vintage citizen chronograph 8110

At the end of the restoration we have a newly brushed/polished strap and case, fully functional movement, and a new mineral crystal. What a beautiful watch!

Read more about Citizen chronographs on this page:


How to spot a Fake dial – Citizen Bullhead 67-9356

One of the most replicated (so called “aftermarket”) dials for vintage Citizen watches is the dial for the wellknown “bullhead” chronograph. The original bullhead dial, the one with an octagonal SS case is either black with white sub-dials or white with black sub-dials. If you see one with a different color, for sure, it is not original. Sometimes you can find one that looks just the way it should, but let’s wait a minute. Let’t put on the magnifier and compare the original dial with the fake one.

I have posted two photos. The fake dial is the one where you can see the entire watch, on the left,  all the details are from an original dial, on the right. Click on the pictures1 to magnify them.

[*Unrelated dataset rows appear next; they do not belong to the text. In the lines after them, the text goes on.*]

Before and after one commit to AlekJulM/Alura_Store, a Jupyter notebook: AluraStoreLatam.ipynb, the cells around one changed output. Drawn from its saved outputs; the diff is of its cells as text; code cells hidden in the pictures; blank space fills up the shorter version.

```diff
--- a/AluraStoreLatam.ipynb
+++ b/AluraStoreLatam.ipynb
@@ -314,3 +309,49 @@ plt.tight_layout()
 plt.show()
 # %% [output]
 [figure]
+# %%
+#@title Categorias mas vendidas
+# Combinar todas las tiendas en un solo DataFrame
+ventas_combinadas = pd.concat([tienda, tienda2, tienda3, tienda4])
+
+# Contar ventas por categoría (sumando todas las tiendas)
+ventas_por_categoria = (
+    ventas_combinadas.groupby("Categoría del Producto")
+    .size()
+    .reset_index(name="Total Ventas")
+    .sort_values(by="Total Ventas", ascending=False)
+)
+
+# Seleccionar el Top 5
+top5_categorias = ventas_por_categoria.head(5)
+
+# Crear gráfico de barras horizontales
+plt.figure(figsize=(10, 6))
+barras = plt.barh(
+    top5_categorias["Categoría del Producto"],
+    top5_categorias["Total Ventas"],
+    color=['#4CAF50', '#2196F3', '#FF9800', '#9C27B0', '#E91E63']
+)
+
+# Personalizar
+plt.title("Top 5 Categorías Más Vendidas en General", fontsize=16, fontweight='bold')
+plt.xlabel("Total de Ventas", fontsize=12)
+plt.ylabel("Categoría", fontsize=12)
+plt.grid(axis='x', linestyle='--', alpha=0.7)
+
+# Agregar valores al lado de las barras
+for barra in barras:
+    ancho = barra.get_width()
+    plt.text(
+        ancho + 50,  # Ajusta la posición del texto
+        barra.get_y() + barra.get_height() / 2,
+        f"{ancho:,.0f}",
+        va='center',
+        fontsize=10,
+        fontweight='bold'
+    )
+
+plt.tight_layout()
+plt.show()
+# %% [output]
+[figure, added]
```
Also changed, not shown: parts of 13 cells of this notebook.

In the first picture we can clearly see:

Citizen Bullhead fake aftermarket dial

1 – the “500” is not where is supposed to be on the fake one. It is miss-placed at the 38th marker, not at the 36th, as it should be.

2 – the “TACHYMETER” writing on the aftermarket one is too long (this is why the “500” is misplaced too) and the second “T” on the fake one is after the 1 o’clock hour marker as for the real one the “T” is before the hour marker.

3 – the applied hour markers should have two levels, on the lower level is the luminous dot. On the fake dial the hour marker is flat, without this particularity.

4 – the markings are not correct on the fake one

5 – the sub-dials (minute and hours) should be carefully made (with a nice concentric pattern) and nor shiny

6 – The tachymeter scale numbers are not allowed to touch the other lines printed on the dial. The execution lack finesse at the fake dial.

The second picture: 

Original dial for Citizen Bullhead and fake aftermarket dial

1 – the “Chronograph” and “automatic” are better centered at the original part

2 – the applied “Citizen” logo has better quality on the real dial

3 – there should be more space between the “Chronograph” and “Automatic” on the original

4 – the overall printing is way better at the original Citizen dial and a direct comparison under magnification will make it all crystal clear

For sure there are other mistakes too but these are the obvious ones.

As a conclusion, I suggest that any buyer and Vintage Citizen Collector should take it’s time (and the magnification) and not waste all this money on fake watches. Remember that “Aftermarket” means “Fake”.¬†

read more about this chronograph watch  here: